Drawing on his talent
Gravestone creator helps personalize headstones
Art teacher, youth minister, painter, saddle maker. David Wright has been all of these things and more. He has a long list of hobbies and interests. Now he has carved out a new niche and can add gravestone creator to the list.
Wright is an experienced engraver who has translated his passion for drawing into custom-made gravestones.
Located on 21811 Road S. in Arriola, Blackhorse Stone sprang out of Wright’s home. He also sells western paintings and trains horses.
“I named it Blackhorse Stone because my horse is my junior partner,” he said with a laugh.

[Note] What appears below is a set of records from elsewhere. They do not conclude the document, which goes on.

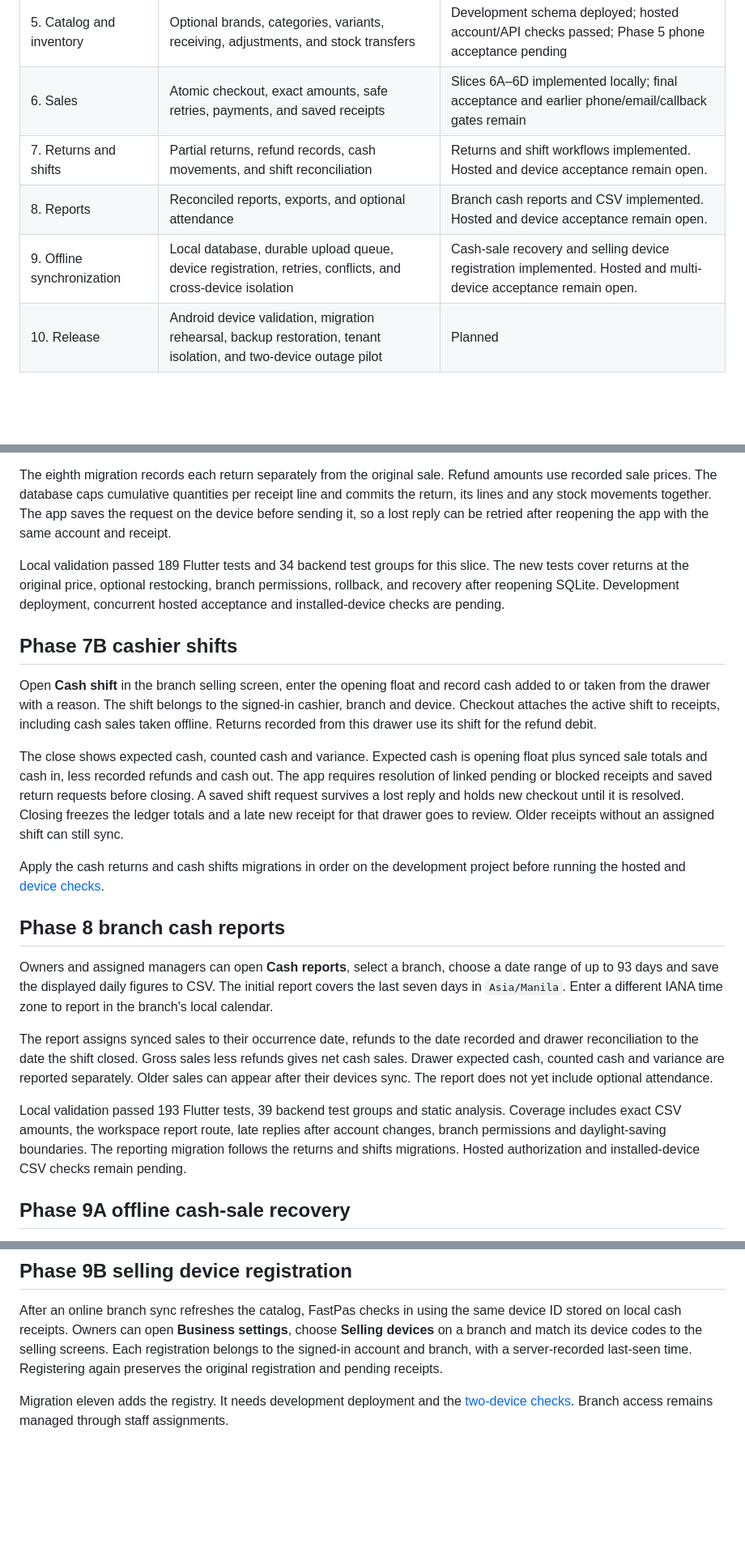
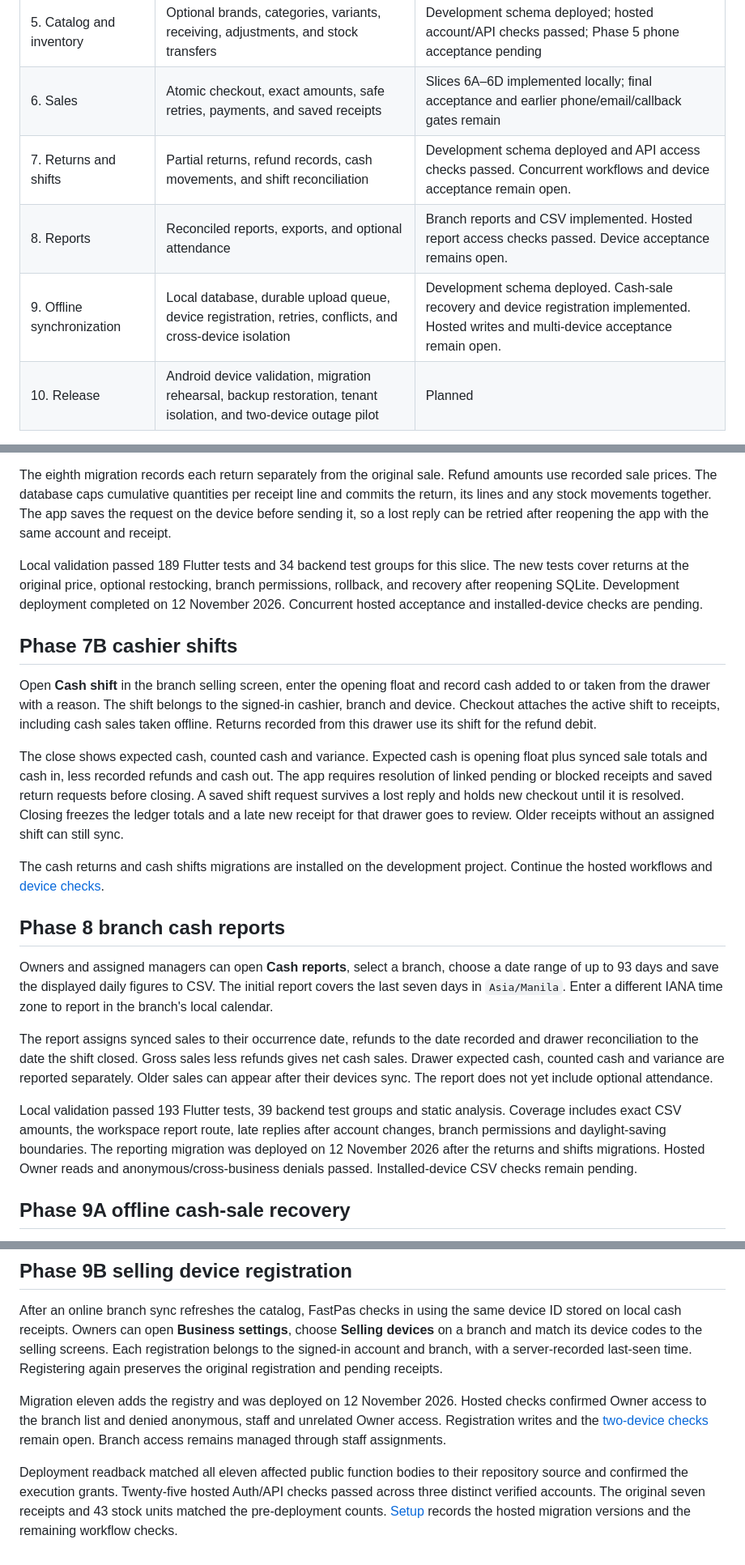
Before and after one commit to DaeJayD/FastPas-POS, a Markdown page: docs/ROADMAP.md, 3 parts joined by grey strips. Shown at 81% size. Drawn GitHub-style; blank space fills up the shorter version.

```diff
--- a/docs/ROADMAP.md
+++ b/docs/ROADMAP.md
@@ -12,9 +12,9 @@ FastPas is being adapted from a store-specific application into a configurable m
 | 4. Business setup | Business details, receipts, settings, and configurable branches | Implemented; earlier phone checks reported complete; hosted account/API checks passed |
 | 5. Catalog and inventory | Optional brands, categories, variants, receiving, adjustments, and stock transfers | Development schema deployed; hosted account/API checks passed; Phase 5 phone acceptance pending |
 | 6. Sales | Atomic checkout, exact amounts, safe retries, payments, and saved receipts | Slices 6A–6D implemented locally; final acceptance and earlier phone/email/callback gates remain |
-| 7. Returns and shifts | Partial returns, refund records, cash movements, and shift reconciliation | Returns and shift workflows implemented. Hosted and device acceptance remain open. |
-| 8. Reports | Reconciled reports, exports, and optional attendance | Branch cash reports and CSV implemented. Hosted and device acceptance remain open. |
-| 9. Offline synchronization | Local database, durable upload queue, device registration, retries, conflicts, and cross-device isolation | Cash-sale recovery and selling device registration implemented. Hosted and multi-device acceptance remain open. |
+| 7. Returns and shifts | Partial returns, refund records, cash movements, and shift reconciliation | Development schema deployed and API access checks passed. Concurrent workflows and device acceptance remain open. |
+| 8. Reports | Reconciled reports, exports, and optional attendance | Branch reports and CSV implemented. Hosted report access checks passed. Device acceptance remains open. |
+| 9. Offline synchronization | Local database, durable upload queue, device registration, retries, conflicts, and cross-device isolation | Development schema deployed. Cash-sale recovery and device registration implemented. Hosted writes and multi-device acceptance remain open. |
 | 10. Release | Android device validation, migration rehearsal, backup restoration, tenant isolation, and two-device outage pilot | Planned |
 
 ## Current interface
@@ -138,7 +138,7 @@ Owners and assigned managers can open **Cash return** from a synced receipt on t
 
 The eighth migration records each return separately from the original sale. Refund amounts use recorded sale prices. The database caps cumulative quantities per receipt line and commits the return, its lines and any stock movements together. The app saves the request on the device before sending it, so a lost reply can be retried after reopening the app with the same account and receipt.
 
-Local validation passed 189 Flutter tests and 34 backend test groups for this slice. The new tests cover returns at the original price, optional restocking, branch permissions, rollback, and recovery after reopening SQLite. Development deployment, concurrent hosted acceptance and installed-device checks are pending.
+Local validation passed 189 Flutter tests and 34 backend test groups for this slice. The new tests cover returns at the original price, optional restocking, branch permissions, rollback, and recovery after reopening SQLite. Development deployment completed on 12 November 2026. Concurrent hosted acceptance and installed-device checks are pending.
 
 ## Phase 7B cashier shifts
 
@@ -146,7 +146,7 @@ Open **Cash shift** in the branch selling screen, enter the opening float and re
 
 The close shows expected cash, counted cash and variance. Expected cash is opening float plus synced sale totals and cash in, less recorded refunds and cash out. The app requires resolution of linked pending or blocked receipts and saved return requests before closing. A saved shift request survives a lost reply and holds new checkout until it is resolved. Closing freezes the ledger totals and a late new receipt for that drawer goes to review. Older receipts without an assigned shift can still sync.
 
-Apply the cash returns and cash shifts migrations in order on the development project before running the hosted and [device checks](DEVICE_ACCEPTANCE.md#phase-7-installed-device-checks).
+The cash returns and cash shifts migrations are installed on the development project. Continue the hosted workflows and [device checks](DEVICE_ACCEPTANCE.md#phase-7-installed-device-checks).
 
 ## Phase 8 branch cash reports
 
@@ -154,7 +154,7 @@ Owners and assigned managers can open **Cash reports**, select a branch, choose
 
 The report assigns synced sales to their occurrence date, refunds to the date recorded and drawer reconciliation to the date the shift closed. Gross sales less refunds gives net cash sales. Drawer expected cash, counted cash and variance are reported separately. Older sales can appear after their devices sync. The report does not yet include optional attendance.
 
-Local validation passed 193 Flutter tests, 39 backend test groups and static analysis. Coverage includes exact CSV amounts, the workspace report route, late replies after account changes, branch permissions and daylight-saving boundaries. The reporting migration follows the returns and shifts migrations. Hosted authorization and installed-device CSV checks remain pending.
+Local validation passed 193 Flutter tests, 39 backend test groups and static analysis. Coverage includes exact CSV amounts, the workspace report route, late replies after account changes, branch permissions and daylight-saving boundaries. The reporting migration was deployed on 12 November 2026 after the returns and shifts migrations. Hosted Owner reads and anonymous/cross-business denials passed. Installed-device CSV checks remain pending.
 
 ## Phase 9A offline cash-sale recovery
 
@@ -166,4 +166,6 @@ Broader offline operations and independent two-device acceptance remain open. Fo
 
 After an online branch sync refreshes the catalog, FastPas checks in using the same device ID stored on local cash receipts. Owners can open **Business settings**, choose **Selling devices** on a branch and match its device codes to the selling screens. Each registration belongs to the signed-in account and branch, with a server-recorded last-seen time. Registering again preserves the original registration and pending receipts.
 
-Migration eleven adds the registry. It needs development deployment and the [two-device checks](DEVICE_ACCEPTANCE.md#phase-9-installed-device-checks). Branch access remains managed through staff assignments.
+Migration eleven adds the registry and was deployed on 12 November 2026. Hosted checks confirmed Owner access to the branch list and denied anonymous, staff and unrelated Owner access. Registration writes and the [two-device checks](DEVICE_ACCEPTANCE.md#phase-9-installed-device-checks) remain open. Branch access remains managed through staff assignments.
+
+Deployment readback matched all eleven affected public function bodies to their repository source and confirmed the execution grants. Twenty-five hosted Auth/API checks passed across three distinct verified accounts. The original seven receipts and 43 stock units matched the pre-deployment counts. [Setup](SETUP.md#1-create-the-backend) records the hosted migration versions and the remaining workflow checks.
```
Also changed, not shown: docs/SETUP.md (+12 -1 lines).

He definitely believes in keeping life light and memorable. His newfound service has allowed him to extend his good vibes to people in hard times. Wright has been in the headstone business for a month and has had five customers so far.
“I can customize these gravestones to make them look more natural,” Wright said. “These catalogues of pictures that people can choose to put on headstones seem stiff. They’re made by computers and to me that’s not very personal.”

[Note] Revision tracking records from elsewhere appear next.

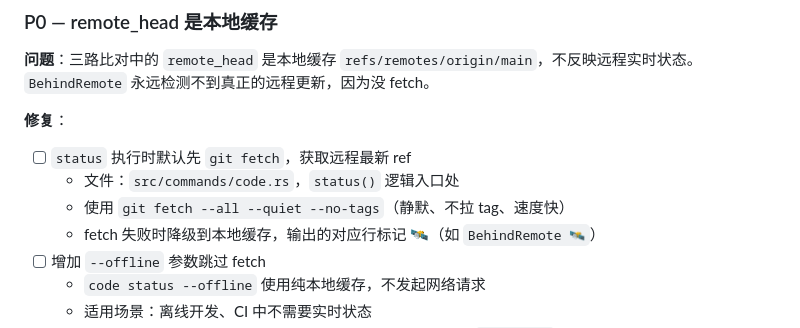
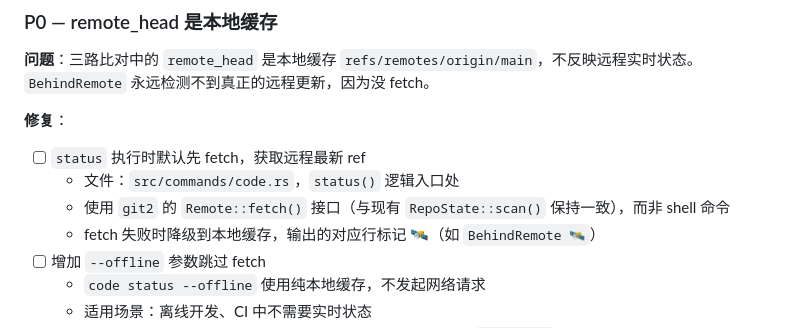
Before and after one commit to quanttide/qtcloud-devops, a Markdown page: src/cli/TODO.md, the part around the change. GitHub-like rendering.

Commit message:
docs: fix fetch approach in TODO (use git2 API, not shell)

```diff
--- a/src/cli/TODO.md
+++ b/src/cli/TODO.md
@@ -22,9 +22,9 @@
 
 **修复**：
 
-- [ ] `status` 执行时默认先 `git fetch`，获取远程最新 ref
+- [ ] `status` 执行时默认先 fetch，获取远程最新 ref
   - 文件：`src/commands/code.rs`，`status()` 逻辑入口处
-  - 使用 `git fetch --all --quiet --no-tags`（静默、不拉 tag、速度快）
+  - 使用 `git2` 的 `Remote::fetch()` 接口（与现有 `RepoState::scan()` 保持一致），而非 shell 命令
   - fetch 失败时降级到本地缓存，输出的对应行标记 🛰（如 `BehindRemote 🛰`）
 - [ ] 增加 `--offline` 参数跳过 fetch
   - `code status --offline` 使用纯本地缓存，不发起网络请求
```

Wright was born and raised a country boy in the Midwest. He described himself as old-fashioned and hard working. He knows a thing or two about horses. A thing or two about art. A thing or two about making saddles. He even built the addition to his barn that serves as his office and work space.
He can be considered a jack-of-all trades.

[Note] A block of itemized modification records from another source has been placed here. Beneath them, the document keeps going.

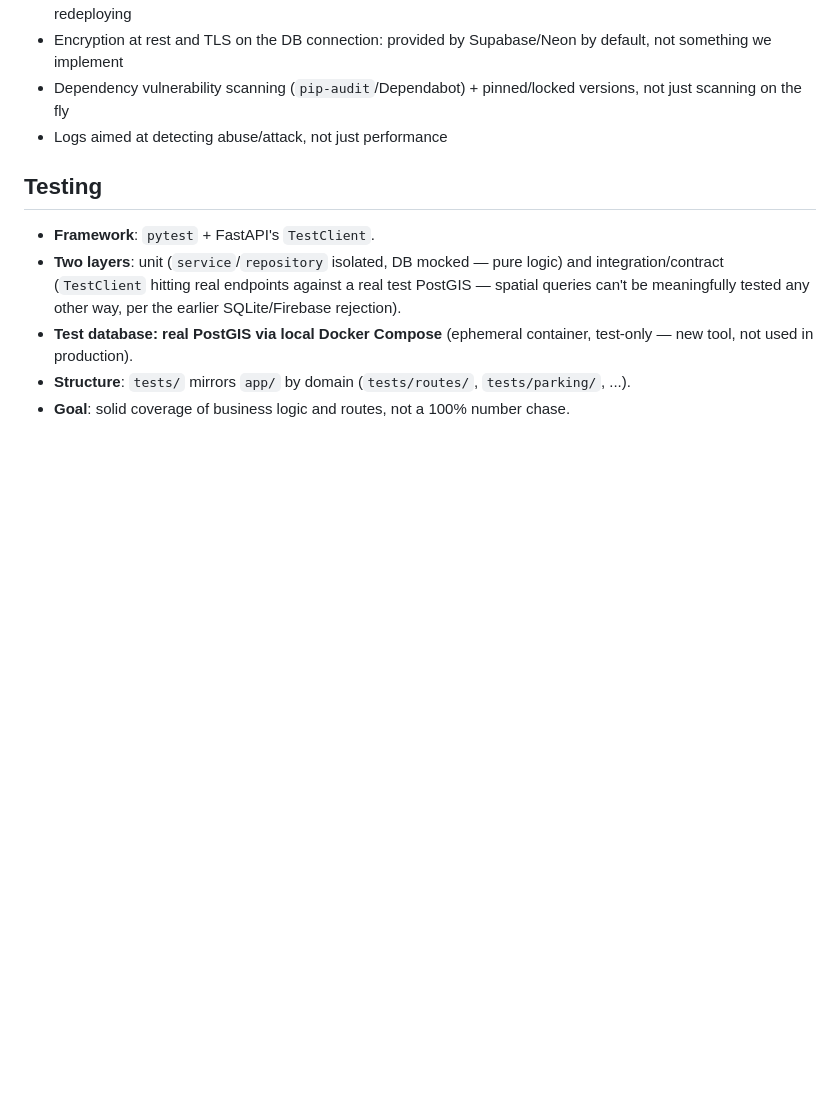
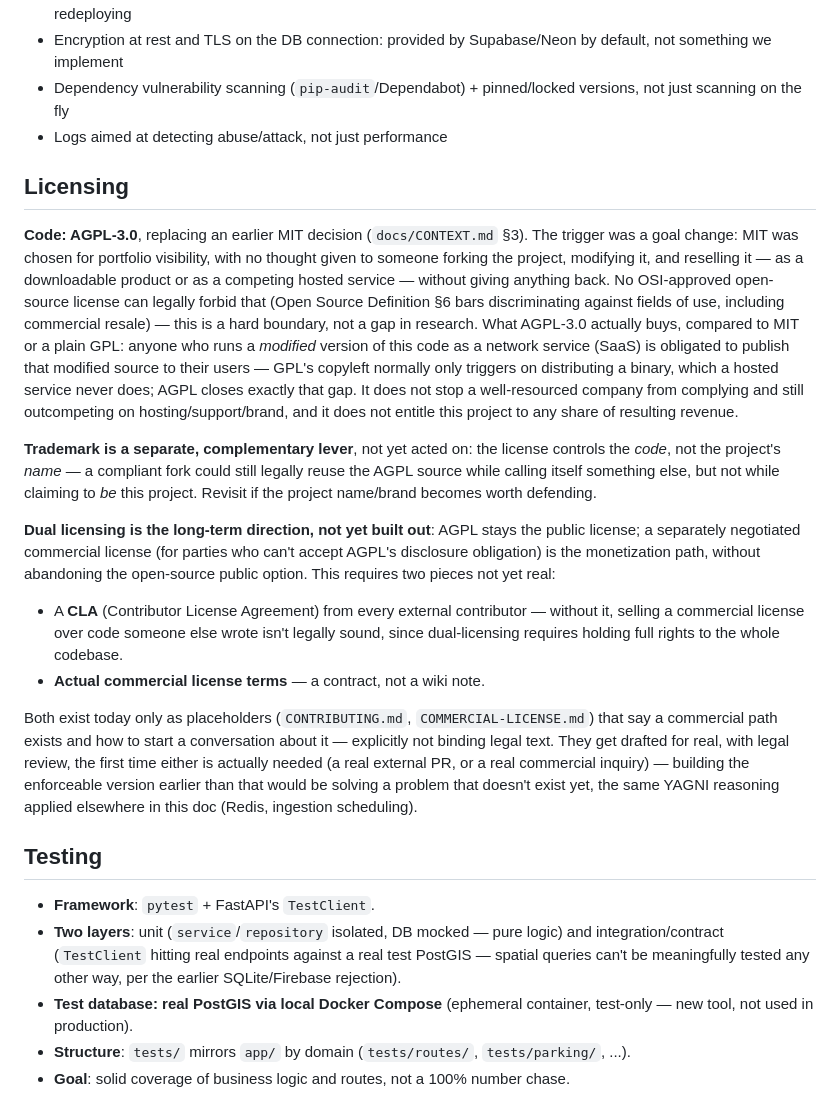
Before and after one commit to letisbezerra/bike-routes-api, a Markdown page: docs/ARCHITECTURE.md, the part around one of its changes. Rendered like a GitHub page; blank space fills up the shorter version.

```diff
--- a/docs/ARCHITECTURE.md
+++ b/docs/ARCHITECTURE.md
@@ -123,6 +129,18 @@ For the operator (me):
 - Dependency vulnerability scanning (`pip-audit`/Dependabot) + pinned/locked versions, not just scanning on the fly
 - Logs aimed at detecting abuse/attack, not just performance
 
+## Licensing
+
+**Code: AGPL-3.0**, replacing an earlier MIT decision (`docs/CONTEXT.md` §3). The trigger was a goal change: MIT was chosen for portfolio visibility, with no thought given to someone forking the project, modifying it, and reselling it — as a downloadable product or as a competing hosted service — without giving anything back. No OSI-approved open-source license can legally forbid that (Open Source Definition §6 bars discriminating against fields of use, including commercial resale) — this is a hard boundary, not a gap in research. What AGPL-3.0 actually buys, compared to MIT or a plain GPL: anyone who runs a *modified* version of this code as a network service (SaaS) is obligated to publish that modified source to their users — GPL's copyleft normally only triggers on distributing a binary, which a hosted service never does; AGPL closes exactly that gap. It does not stop a well-resourced company from complying and still outcompeting on hosting/support/brand, and it does not entitle this project to any share of resulting revenue.
+
+**Trademark is a separate, complementary lever**, not yet acted on: the license controls the *code*, not the project's *name* — a compliant fork could still legally reuse the AGPL source while calling itself something else, but not while claiming to *be* this project. Revisit if the project name/brand becomes worth defending.
+
+**Dual licensing is the long-term direction, not yet built out**: AGPL stays the public license; a separately negotiated commercial license (for parties who can't accept AGPL's disclosure obligation) is the monetization path, without abandoning the open-source public option. This requires two pieces not yet real:
+- A **CLA** (Contributor License Agreement) from every external contributor — without it, selling a commercial license over code someone else wrote isn't legally sound, since dual-licensing requires holding full rights to the whole codebase.
+- **Actual commercial license terms** — a contract, not a wiki note.
+
+Both exist today only as placeholders (`CONTRIBUTING.md`, `COMMERCIAL-LICENSE.md`) that say a commercial path exists and how to start a conversation about it — explicitly not binding legal text. They get drafted for real, with legal review, the first time either is actually needed (a real external PR, or a real commercial inquiry) — building the enforceable version earlier than that would be solving a problem that doesn't exist yet, the same YAGNI reasoning applied elsewhere in this doc (Redis, ingestion scheduling).
+
 ## Testing
 
 - **Framework**: `pytest` + FastAPI's `TestClient`.
```
Also changed, not shown: other parts of docs/ARCHITECTURE.md (+14 -8 lines), docs/DATA_SOURCES.md (+3 -1 lines).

He started at Cortez’s Wilson Monument Company in the winter of 2011 as an engraver. There Wright helped families choose the best images for remembering and memorializing loved ones.
“I know what a horse should like look when it’s drawn,” Wright said. “These computers that do most of the engraving aren’t accurate for some people.”
Wright would place the orders for patrons and if they were unsatisfied with the graphics, he would alter the picture to their satisfaction. Customers were pleasantly surprised. And so was Wright. He was glad to help.
This spring he decided he wanted to continue pursuing headstone work on his own. He found that his love of western life and work dedication, paid off in a new line of work as well. So he has added another notch on his jack-of-all-trades belt.
Wright has lived in Cortez since 1975. He knows the area, the people and their way of life.
“I cater to what people around here would like,” Wright said. “Cowboys, Indian art, Navajo culture — it’s all familiar to me.”
Wright recalled working with a Navajo woman recently who chose a picture for Wright to recreate for a headstone. The picture was of a Navajo woman sitting and weaving. Next to her, a donkey stood idly by. The woman explained to Wright that she loved the picture. It fit her family. But they raised horses, not donkeys.
So, Wright replaced the donkey with a horse.
“She loved the end product,” he said. “She wasn’t sure I could change it so she was very grateful when I told her it wouldn’t be a problem.”
Wright has been drawing for more than 15 years. He draws each and every picture out before he engraves it, changing the dimensions as needed.
He has the basic stones used for graves at the moment. Because his business is located out of town, there is not a city sales tax.
Even though Wright has practiced engraving before, he only recently applied it as a business.
“If you can draw, you’re going to do something to show that,” he said. “I can do a lot of things, this is just one of them that I enjoy.”
Wright lives on Road S with his wife and their four horses. He can also do other stone carvings such as driveway markers and various decorations. He can be contacted at 882-7266 or anyone interested in his work can drop by his home and office at 21811 Road S in Arriola between 1 and 5 p.m.
Sam Green/Cortez Journal